▸ Change detection data

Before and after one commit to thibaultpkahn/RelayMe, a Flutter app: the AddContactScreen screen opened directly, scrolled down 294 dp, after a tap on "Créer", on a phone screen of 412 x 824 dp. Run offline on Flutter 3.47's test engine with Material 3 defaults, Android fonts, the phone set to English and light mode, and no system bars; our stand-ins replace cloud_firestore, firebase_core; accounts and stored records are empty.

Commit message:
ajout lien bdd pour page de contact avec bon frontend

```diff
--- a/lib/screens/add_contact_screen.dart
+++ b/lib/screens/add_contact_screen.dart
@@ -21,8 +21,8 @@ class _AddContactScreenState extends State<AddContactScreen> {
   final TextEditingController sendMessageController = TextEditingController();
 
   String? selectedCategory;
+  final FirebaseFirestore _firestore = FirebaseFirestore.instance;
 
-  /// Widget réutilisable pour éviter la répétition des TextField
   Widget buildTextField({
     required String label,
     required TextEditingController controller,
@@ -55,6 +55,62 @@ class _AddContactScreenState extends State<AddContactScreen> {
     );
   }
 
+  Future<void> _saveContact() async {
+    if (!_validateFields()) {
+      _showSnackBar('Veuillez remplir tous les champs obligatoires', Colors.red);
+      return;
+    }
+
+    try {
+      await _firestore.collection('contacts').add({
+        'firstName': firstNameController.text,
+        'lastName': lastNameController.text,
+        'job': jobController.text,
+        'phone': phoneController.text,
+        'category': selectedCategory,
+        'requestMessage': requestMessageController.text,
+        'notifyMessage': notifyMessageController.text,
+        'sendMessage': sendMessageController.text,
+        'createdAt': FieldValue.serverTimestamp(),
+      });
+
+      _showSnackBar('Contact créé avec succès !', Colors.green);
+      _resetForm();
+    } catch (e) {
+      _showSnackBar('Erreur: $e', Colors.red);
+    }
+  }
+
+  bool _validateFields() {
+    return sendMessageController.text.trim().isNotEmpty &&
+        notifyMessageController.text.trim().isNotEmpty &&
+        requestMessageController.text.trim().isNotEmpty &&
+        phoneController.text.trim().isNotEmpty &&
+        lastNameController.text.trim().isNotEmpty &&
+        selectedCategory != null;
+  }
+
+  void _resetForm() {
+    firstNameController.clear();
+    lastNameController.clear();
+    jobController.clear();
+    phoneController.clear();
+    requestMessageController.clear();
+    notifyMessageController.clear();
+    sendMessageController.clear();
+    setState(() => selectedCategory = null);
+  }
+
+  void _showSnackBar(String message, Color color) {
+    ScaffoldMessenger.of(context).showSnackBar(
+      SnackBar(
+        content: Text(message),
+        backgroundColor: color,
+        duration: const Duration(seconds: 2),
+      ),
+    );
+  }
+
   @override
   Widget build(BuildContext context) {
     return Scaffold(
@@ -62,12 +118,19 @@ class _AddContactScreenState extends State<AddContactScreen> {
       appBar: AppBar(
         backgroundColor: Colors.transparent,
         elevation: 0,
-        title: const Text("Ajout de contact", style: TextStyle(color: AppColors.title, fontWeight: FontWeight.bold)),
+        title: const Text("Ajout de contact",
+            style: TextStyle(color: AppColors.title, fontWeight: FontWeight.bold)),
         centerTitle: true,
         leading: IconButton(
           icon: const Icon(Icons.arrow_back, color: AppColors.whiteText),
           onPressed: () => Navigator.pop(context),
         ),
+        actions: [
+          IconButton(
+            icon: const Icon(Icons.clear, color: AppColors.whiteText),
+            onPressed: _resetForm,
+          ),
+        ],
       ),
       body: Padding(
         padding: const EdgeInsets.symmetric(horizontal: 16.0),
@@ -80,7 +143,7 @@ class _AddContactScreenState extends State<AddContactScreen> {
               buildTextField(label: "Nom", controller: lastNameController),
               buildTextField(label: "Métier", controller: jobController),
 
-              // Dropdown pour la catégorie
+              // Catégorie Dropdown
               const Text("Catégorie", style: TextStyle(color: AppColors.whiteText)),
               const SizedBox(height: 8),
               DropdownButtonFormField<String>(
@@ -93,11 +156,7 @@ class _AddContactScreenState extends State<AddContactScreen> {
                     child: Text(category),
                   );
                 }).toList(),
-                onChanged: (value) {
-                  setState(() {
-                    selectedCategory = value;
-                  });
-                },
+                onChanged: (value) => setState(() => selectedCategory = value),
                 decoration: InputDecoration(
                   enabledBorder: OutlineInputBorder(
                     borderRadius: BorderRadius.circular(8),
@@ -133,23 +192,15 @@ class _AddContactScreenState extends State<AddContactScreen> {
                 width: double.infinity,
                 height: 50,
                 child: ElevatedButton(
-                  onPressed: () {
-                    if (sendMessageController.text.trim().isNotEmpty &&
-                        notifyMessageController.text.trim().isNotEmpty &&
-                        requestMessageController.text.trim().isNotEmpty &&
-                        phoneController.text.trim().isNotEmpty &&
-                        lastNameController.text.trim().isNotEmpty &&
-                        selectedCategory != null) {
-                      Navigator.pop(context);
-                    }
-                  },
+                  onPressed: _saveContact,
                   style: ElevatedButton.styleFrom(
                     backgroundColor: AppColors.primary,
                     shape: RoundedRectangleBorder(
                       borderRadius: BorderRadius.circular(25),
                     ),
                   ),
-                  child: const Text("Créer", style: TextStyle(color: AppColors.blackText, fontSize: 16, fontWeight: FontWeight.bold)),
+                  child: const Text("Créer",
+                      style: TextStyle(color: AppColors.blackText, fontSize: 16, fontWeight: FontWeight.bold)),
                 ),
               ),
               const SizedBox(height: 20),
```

▸ WHAT IS REQUIRED
Read the data above. Pull out each line in which the string "AddContactScreen" appears.

▸ FINISHED TASK
Before and after one commit to thibaultpkahn/RelayMe, a Flutter app: the AddContactScreen screen opened directly, scrolled down 294 dp, after a tap on "Créer", on a phone screen of 412 x 824 dp. Run offline on Flutter 3.47's test engine with Material 3 defaults, Android fonts, the phone set to English and light mode, and no system bars; our stand-ins replace cloud_firestore, firebase_core; accounts and stored records are empty.
@@ -21,8 +21,8 @@ class _AddContactScreenState extends State<AddContactScreen> {
@@ -55,6 +55,62 @@ class _AddContactScreenState extends State<AddContactScreen> {
@@ -62,12 +118,19 @@ class _AddContactScreenState extends State<AddContactScreen> {
@@ -80,7 +143,7 @@ class _AddContactScreenState extends State<AddContactScreen> {
@@ -93,11 +156,7 @@ class _AddContactScreenState extends State<AddContactScreen> {
@@ -133,23 +192,15 @@ class _AddContactScreenState extends State<AddContactScreen> {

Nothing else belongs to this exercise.